THE TASK
Check each line of the listing for the word "columns" and report the ones that have it.

▬▬▬▬▬▬▬▬▬▬

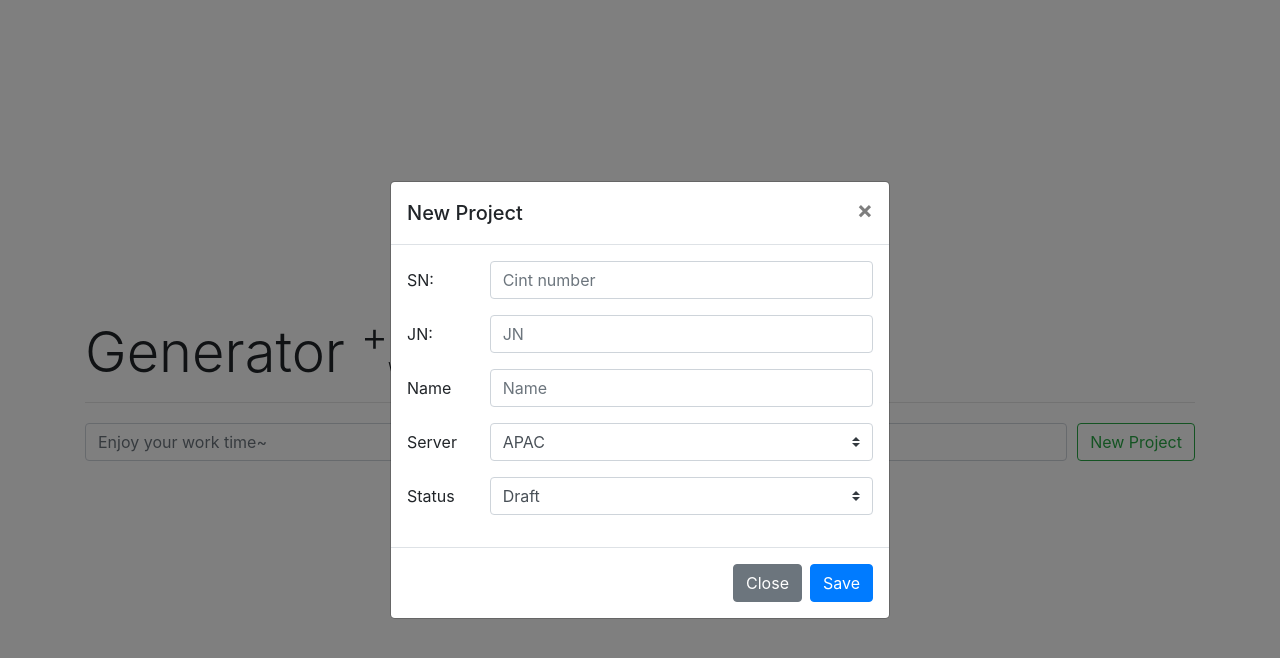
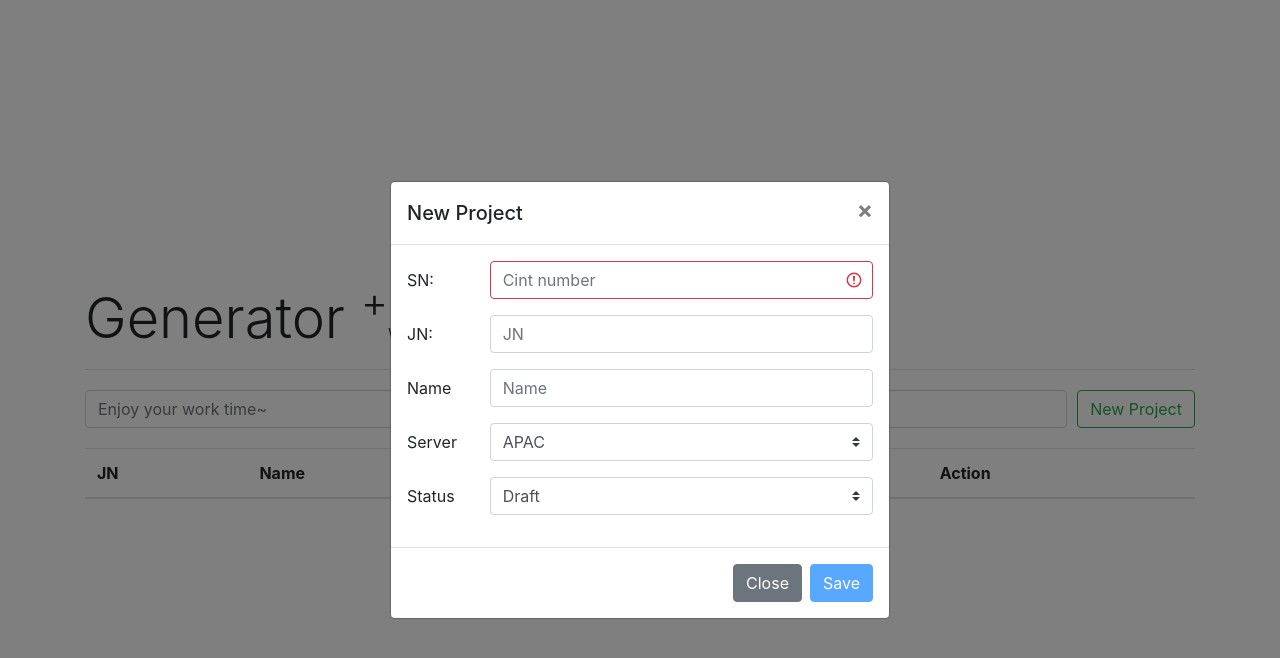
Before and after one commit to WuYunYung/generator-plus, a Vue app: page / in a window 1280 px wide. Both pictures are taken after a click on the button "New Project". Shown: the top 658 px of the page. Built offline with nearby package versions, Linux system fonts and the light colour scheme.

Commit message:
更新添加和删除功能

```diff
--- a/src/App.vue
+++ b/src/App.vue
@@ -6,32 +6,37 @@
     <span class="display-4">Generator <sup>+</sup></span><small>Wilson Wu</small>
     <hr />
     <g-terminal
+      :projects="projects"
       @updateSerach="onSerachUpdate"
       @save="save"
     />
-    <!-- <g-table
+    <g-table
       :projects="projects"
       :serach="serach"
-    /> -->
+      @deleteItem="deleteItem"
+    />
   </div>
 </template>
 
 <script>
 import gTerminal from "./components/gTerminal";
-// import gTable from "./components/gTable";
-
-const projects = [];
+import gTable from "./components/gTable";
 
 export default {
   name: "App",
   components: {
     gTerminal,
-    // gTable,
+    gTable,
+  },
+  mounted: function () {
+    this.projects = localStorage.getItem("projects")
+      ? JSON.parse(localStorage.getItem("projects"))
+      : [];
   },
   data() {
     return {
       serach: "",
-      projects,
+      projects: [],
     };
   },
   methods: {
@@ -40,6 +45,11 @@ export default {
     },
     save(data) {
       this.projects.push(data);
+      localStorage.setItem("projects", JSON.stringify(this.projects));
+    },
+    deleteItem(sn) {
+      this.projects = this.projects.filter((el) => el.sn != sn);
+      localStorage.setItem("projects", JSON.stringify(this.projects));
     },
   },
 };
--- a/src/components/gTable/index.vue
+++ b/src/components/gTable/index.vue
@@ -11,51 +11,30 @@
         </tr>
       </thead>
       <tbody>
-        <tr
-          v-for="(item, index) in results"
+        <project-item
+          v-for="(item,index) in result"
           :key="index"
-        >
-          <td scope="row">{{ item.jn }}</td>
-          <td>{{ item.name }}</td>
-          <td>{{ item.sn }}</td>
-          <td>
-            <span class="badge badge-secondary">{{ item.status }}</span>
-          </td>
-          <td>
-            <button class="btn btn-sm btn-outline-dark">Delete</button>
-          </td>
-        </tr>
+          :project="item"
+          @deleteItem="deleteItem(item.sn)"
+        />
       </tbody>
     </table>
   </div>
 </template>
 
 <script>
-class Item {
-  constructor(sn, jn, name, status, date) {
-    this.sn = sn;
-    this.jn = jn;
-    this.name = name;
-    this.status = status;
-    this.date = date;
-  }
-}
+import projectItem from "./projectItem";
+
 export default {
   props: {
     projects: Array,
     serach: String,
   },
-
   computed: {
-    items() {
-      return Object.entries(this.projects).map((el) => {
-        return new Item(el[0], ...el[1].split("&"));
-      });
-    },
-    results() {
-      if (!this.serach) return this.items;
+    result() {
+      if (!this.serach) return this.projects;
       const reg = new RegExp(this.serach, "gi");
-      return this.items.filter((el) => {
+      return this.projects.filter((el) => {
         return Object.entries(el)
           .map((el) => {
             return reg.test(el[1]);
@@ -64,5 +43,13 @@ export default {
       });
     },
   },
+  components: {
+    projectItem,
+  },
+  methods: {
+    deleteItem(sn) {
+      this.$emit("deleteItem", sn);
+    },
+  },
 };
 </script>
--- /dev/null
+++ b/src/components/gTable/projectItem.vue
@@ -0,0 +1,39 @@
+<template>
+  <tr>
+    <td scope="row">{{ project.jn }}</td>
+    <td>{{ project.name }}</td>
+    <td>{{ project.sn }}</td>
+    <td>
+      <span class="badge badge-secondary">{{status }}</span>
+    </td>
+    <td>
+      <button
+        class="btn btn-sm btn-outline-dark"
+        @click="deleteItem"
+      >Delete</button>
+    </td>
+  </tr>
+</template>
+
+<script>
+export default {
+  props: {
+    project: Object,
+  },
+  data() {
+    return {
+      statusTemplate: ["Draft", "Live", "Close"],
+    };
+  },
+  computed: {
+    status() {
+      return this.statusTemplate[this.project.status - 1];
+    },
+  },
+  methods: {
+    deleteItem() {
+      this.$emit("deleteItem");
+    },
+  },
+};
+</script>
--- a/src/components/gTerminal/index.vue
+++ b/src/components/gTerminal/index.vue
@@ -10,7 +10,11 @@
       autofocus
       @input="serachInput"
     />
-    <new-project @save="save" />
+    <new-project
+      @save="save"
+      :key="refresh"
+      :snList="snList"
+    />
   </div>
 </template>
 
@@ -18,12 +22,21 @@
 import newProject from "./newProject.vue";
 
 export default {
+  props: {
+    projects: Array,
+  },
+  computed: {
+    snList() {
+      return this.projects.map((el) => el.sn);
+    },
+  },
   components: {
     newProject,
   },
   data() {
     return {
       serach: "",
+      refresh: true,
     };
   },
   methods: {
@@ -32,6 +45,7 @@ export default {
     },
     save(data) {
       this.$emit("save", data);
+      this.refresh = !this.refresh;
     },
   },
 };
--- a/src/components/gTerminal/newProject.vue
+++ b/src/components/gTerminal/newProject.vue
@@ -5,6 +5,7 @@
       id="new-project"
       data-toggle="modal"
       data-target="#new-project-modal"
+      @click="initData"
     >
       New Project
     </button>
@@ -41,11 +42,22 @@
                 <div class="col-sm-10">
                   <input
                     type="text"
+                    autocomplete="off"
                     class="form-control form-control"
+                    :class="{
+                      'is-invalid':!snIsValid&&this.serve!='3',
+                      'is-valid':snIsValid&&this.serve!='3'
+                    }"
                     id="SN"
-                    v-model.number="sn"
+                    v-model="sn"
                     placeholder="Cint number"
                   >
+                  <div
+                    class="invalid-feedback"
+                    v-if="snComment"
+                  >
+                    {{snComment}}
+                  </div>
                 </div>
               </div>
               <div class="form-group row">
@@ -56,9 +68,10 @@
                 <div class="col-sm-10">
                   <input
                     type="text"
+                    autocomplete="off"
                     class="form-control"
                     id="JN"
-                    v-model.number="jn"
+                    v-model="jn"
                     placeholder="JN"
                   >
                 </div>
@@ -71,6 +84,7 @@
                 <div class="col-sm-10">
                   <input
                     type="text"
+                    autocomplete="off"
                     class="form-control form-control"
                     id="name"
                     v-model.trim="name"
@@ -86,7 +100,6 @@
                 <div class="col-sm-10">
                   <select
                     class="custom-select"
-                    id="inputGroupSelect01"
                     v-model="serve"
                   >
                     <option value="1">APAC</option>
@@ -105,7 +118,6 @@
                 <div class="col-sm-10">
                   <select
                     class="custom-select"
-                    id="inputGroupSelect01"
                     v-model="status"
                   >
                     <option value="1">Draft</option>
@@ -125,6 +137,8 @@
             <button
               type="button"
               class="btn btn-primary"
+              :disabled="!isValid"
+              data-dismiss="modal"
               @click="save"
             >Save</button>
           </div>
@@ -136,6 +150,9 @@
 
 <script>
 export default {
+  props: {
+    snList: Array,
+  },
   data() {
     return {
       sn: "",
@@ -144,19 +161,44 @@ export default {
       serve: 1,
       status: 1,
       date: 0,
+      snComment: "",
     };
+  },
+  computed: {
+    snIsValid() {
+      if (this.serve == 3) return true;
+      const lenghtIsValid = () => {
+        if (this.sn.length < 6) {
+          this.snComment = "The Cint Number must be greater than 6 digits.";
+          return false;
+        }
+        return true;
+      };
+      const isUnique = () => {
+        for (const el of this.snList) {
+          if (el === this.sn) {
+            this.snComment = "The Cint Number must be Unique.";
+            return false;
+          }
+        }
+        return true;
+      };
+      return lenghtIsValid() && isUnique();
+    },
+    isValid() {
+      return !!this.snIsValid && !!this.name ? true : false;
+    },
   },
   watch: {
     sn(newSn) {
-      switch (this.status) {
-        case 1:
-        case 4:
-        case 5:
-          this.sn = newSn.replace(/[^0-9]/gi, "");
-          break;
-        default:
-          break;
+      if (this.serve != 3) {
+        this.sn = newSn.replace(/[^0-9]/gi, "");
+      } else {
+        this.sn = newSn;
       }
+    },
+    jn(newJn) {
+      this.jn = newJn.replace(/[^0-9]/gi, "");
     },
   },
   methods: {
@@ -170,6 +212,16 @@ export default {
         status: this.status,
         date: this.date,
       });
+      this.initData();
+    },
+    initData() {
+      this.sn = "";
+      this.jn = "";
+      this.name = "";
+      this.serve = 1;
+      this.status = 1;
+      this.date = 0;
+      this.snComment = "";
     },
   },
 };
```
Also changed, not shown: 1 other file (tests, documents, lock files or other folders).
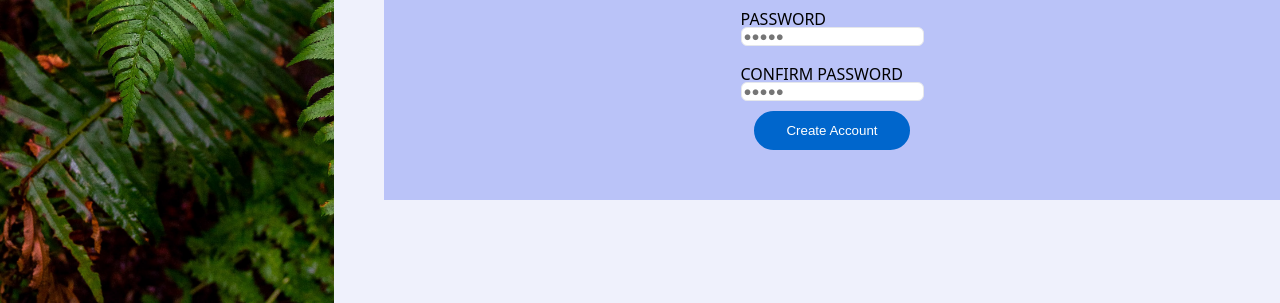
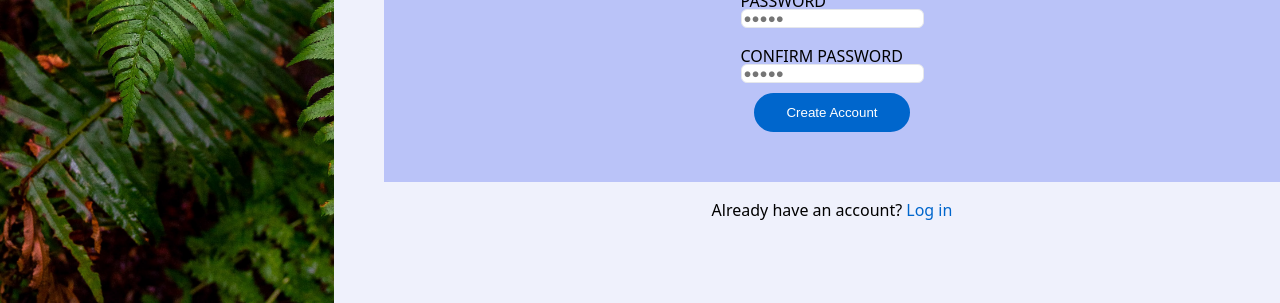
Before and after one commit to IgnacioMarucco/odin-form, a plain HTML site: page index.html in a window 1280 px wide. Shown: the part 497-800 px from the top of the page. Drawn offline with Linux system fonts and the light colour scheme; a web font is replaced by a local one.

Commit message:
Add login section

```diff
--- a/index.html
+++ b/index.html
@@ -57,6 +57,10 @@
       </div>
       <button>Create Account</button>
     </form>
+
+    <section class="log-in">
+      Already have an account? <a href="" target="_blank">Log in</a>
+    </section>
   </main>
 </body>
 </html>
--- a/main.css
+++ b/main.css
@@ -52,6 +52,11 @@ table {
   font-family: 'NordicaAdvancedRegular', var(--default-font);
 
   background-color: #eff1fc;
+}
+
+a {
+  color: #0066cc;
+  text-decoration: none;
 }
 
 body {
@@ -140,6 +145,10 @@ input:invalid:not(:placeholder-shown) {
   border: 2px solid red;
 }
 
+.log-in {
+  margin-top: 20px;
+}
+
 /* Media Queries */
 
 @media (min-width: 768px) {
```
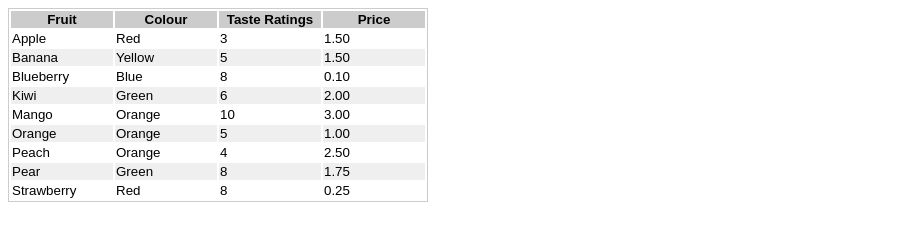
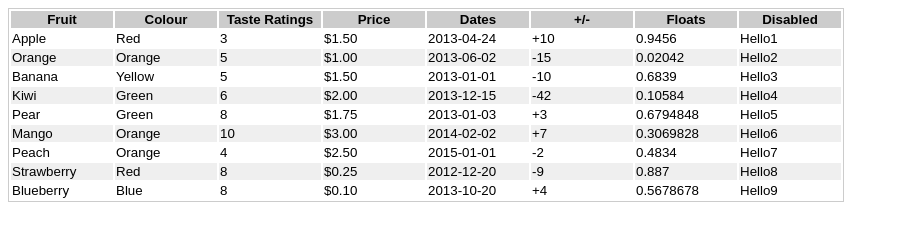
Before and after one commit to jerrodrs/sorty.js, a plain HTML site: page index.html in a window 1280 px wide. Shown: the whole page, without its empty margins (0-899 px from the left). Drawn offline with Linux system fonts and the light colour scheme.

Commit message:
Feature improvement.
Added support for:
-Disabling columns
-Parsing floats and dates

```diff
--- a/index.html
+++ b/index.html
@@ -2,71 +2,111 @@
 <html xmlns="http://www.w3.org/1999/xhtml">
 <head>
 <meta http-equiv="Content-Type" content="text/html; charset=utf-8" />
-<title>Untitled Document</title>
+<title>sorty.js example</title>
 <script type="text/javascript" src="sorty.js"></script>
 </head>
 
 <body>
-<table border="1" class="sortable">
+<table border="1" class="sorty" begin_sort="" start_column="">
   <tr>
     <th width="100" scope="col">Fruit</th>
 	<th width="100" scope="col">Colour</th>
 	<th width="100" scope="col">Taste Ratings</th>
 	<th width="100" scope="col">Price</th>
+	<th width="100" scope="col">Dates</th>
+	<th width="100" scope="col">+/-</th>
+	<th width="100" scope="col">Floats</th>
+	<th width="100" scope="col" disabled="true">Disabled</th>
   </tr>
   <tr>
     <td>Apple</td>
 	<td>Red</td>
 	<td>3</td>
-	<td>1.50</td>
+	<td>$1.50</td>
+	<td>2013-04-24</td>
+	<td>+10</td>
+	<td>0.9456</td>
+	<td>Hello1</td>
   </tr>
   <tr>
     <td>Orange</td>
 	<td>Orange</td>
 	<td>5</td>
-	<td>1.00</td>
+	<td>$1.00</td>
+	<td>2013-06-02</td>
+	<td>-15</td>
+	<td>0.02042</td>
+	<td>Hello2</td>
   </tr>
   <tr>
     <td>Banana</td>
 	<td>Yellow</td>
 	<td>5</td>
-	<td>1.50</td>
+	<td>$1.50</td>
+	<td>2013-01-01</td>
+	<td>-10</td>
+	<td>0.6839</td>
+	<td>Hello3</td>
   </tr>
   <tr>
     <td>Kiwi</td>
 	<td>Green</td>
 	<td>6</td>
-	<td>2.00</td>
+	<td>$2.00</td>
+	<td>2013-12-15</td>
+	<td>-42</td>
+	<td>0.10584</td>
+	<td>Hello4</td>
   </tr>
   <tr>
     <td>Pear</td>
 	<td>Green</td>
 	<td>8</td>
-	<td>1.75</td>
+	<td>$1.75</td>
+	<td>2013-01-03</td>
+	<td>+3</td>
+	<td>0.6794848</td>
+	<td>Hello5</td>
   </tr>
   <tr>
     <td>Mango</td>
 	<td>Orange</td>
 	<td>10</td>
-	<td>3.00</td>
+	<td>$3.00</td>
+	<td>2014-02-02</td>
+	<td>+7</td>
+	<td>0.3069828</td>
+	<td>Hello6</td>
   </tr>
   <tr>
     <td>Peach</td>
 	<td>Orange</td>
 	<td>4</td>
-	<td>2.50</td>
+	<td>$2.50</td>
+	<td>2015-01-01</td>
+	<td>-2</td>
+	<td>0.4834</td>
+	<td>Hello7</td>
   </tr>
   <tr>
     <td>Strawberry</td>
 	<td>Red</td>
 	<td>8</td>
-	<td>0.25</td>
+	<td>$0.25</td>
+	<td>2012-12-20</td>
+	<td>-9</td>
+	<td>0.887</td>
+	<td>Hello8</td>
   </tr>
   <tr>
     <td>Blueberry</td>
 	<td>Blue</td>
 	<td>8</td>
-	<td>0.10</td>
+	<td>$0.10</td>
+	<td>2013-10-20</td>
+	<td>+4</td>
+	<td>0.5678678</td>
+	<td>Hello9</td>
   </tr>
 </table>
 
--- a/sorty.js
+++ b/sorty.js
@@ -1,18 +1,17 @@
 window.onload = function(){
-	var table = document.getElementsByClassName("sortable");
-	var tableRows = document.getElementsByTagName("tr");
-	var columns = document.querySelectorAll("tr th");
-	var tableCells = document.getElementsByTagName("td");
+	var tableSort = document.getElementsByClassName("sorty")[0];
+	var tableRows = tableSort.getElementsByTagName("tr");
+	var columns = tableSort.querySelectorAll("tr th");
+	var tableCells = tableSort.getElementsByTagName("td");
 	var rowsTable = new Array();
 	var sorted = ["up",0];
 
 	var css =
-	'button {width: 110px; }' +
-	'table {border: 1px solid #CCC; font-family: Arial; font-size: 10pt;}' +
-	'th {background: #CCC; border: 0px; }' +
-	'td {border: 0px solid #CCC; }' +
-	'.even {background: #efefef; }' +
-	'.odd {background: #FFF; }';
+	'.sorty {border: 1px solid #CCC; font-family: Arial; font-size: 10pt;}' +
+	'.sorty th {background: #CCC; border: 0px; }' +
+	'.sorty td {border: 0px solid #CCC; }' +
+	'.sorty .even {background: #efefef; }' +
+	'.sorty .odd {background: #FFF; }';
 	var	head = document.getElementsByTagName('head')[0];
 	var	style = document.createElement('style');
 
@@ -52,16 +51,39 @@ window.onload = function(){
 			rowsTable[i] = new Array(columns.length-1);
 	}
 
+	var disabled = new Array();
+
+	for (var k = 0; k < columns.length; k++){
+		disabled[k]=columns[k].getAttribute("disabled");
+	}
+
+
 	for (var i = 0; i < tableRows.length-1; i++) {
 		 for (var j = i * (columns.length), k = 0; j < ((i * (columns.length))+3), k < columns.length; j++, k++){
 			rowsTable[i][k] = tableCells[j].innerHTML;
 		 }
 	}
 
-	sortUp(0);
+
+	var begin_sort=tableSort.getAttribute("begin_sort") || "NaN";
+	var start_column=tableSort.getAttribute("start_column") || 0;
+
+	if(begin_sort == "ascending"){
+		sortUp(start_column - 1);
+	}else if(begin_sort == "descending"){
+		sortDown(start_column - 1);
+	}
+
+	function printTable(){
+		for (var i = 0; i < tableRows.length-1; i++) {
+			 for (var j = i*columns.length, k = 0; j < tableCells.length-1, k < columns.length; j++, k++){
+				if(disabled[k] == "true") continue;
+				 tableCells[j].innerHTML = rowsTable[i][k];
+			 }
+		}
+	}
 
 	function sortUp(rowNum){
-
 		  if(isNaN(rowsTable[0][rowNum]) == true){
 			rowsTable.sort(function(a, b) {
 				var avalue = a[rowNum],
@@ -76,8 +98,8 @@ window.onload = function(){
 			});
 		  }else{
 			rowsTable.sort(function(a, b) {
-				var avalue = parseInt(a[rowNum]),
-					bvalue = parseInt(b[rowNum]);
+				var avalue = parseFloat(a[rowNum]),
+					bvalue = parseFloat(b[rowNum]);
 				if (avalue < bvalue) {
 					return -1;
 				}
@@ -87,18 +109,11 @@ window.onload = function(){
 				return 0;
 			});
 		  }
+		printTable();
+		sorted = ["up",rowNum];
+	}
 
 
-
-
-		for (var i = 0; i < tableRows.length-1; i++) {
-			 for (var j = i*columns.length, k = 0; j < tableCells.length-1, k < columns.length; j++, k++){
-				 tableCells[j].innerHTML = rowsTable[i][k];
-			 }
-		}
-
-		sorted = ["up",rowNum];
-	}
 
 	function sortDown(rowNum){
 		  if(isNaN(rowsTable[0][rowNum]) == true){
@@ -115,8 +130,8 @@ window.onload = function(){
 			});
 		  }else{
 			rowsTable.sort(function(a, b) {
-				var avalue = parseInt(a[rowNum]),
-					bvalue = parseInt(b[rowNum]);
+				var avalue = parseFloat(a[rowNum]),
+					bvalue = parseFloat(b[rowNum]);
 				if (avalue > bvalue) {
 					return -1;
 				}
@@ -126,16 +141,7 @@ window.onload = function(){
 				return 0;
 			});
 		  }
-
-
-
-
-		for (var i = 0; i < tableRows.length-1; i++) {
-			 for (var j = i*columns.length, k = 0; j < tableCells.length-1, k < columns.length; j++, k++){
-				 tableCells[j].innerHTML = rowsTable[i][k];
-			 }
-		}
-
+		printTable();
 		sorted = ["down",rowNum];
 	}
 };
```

▬▬▬▬▬▬▬▬▬▬

OUTPUT
-Disabling columns
-	var columns = document.querySelectorAll("tr th");
+	var columns = tableSort.querySelectorAll("tr th");
 			rowsTable[i] = new Array(columns.length-1);
+	for (var k = 0; k < columns.length; k++){
+		disabled[k]=columns[k].getAttribute("disabled");
 		 for (var j = i * (columns.length), k = 0; j < ((i * (columns.length))+3), k < columns.length; j++, k++){
+			 for (var j = i*columns.length, k = 0; j < tableCells.length-1, k < columns.length; j++, k++){
-			 for (var j = i*columns.length, k = 0; j < tableCells.length-1, k < columns.length; j++, k++){
-			 for (var j = i*columns.length, k = 0; j < tableCells.length-1, k < columns.length; j++, k++){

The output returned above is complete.